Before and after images
[Start of Attachment]

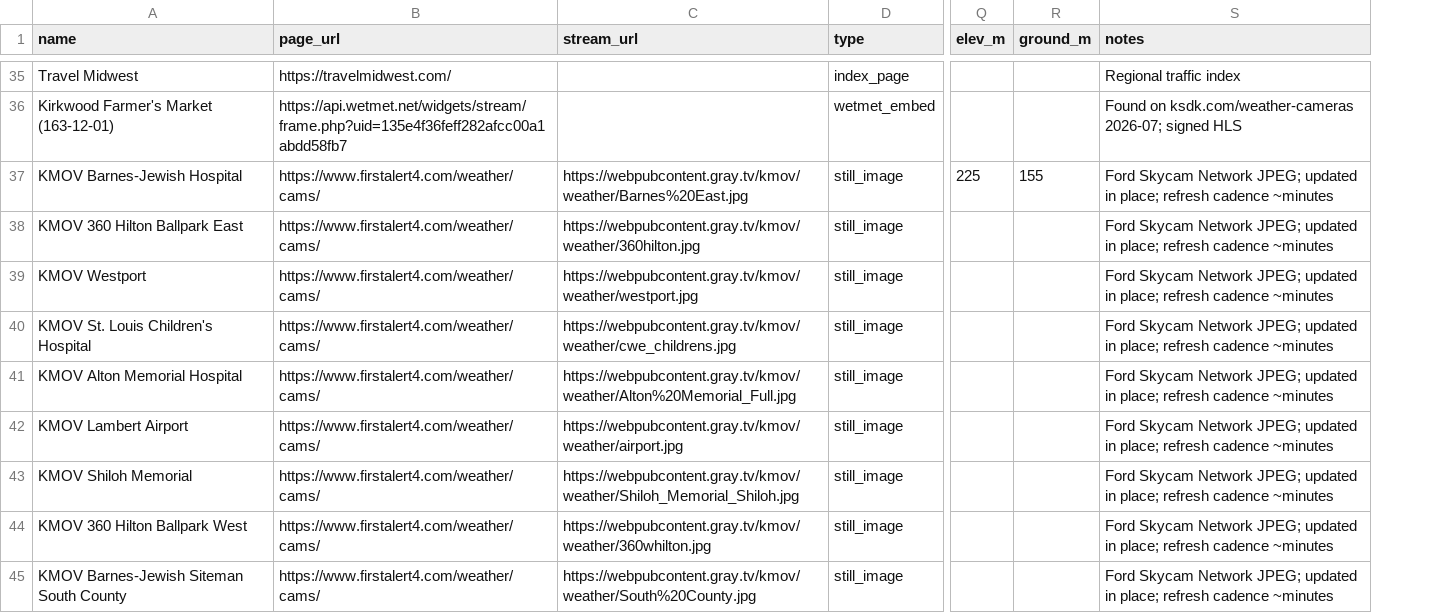
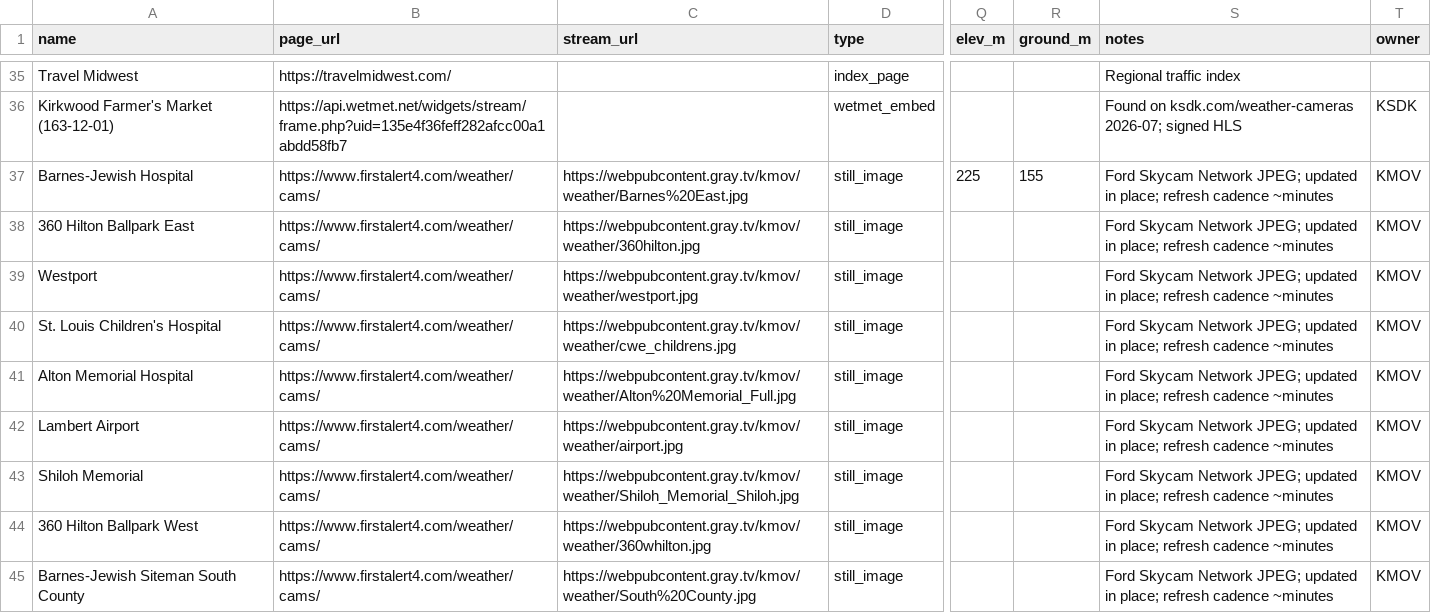
Before and after one commit to kawfey/stl-webcam-dashboard, a CSV file: data/cameras.csv, drawn as a sheet; only a part is shown, gaps mark what is left out; the diff covers the shown part only; the diff names each change by its address in the sheet, - before the commit and + after, or states it on an @@ line.

```diff
--- a/data/cameras.csv
+++ b/data/cameras.csv
+column T (owner), rows 36-45: KSDK | KMOV | KMOV | KMOV | KMOV | KMOV | KMOV | KMOV | KMOV | KMOV
-A37 (name): KMOV Barnes-Jewish Hospital
+A37 (name): Barnes-Jewish Hospital
-A38 (name): KMOV 360 Hilton Ballpark East
+A38 (name): 360 Hilton Ballpark East
-A39 (name): KMOV Westport
+A39 (name): Westport
-A40 (name): KMOV St. Louis Children's Hospital
+A40 (name): St. Louis Children's Hospital
-A41 (name): KMOV Alton Memorial Hospital
+A41 (name): Alton Memorial Hospital
-A42 (name): KMOV Lambert Airport
+A42 (name): Lambert Airport
-A43 (name): KMOV Shiloh Memorial
+A43 (name): Shiloh Memorial
-A44 (name): KMOV 360 Hilton Ballpark West
+A44 (name): 360 Hilton Ballpark West
-A45 (name): KMOV Barnes-Jewish Siteman South County
+A45 (name): Barnes-Jewish Siteman South County
```
Also changed, not shown: 9 edited cells elsewhere in this file, 2 other files.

[End of Attachment]

**ACTIVITY:** A single number is expected: how many lines in the entries above hold the word "Alton".

**REPLY TO THE EXERCISE:** 2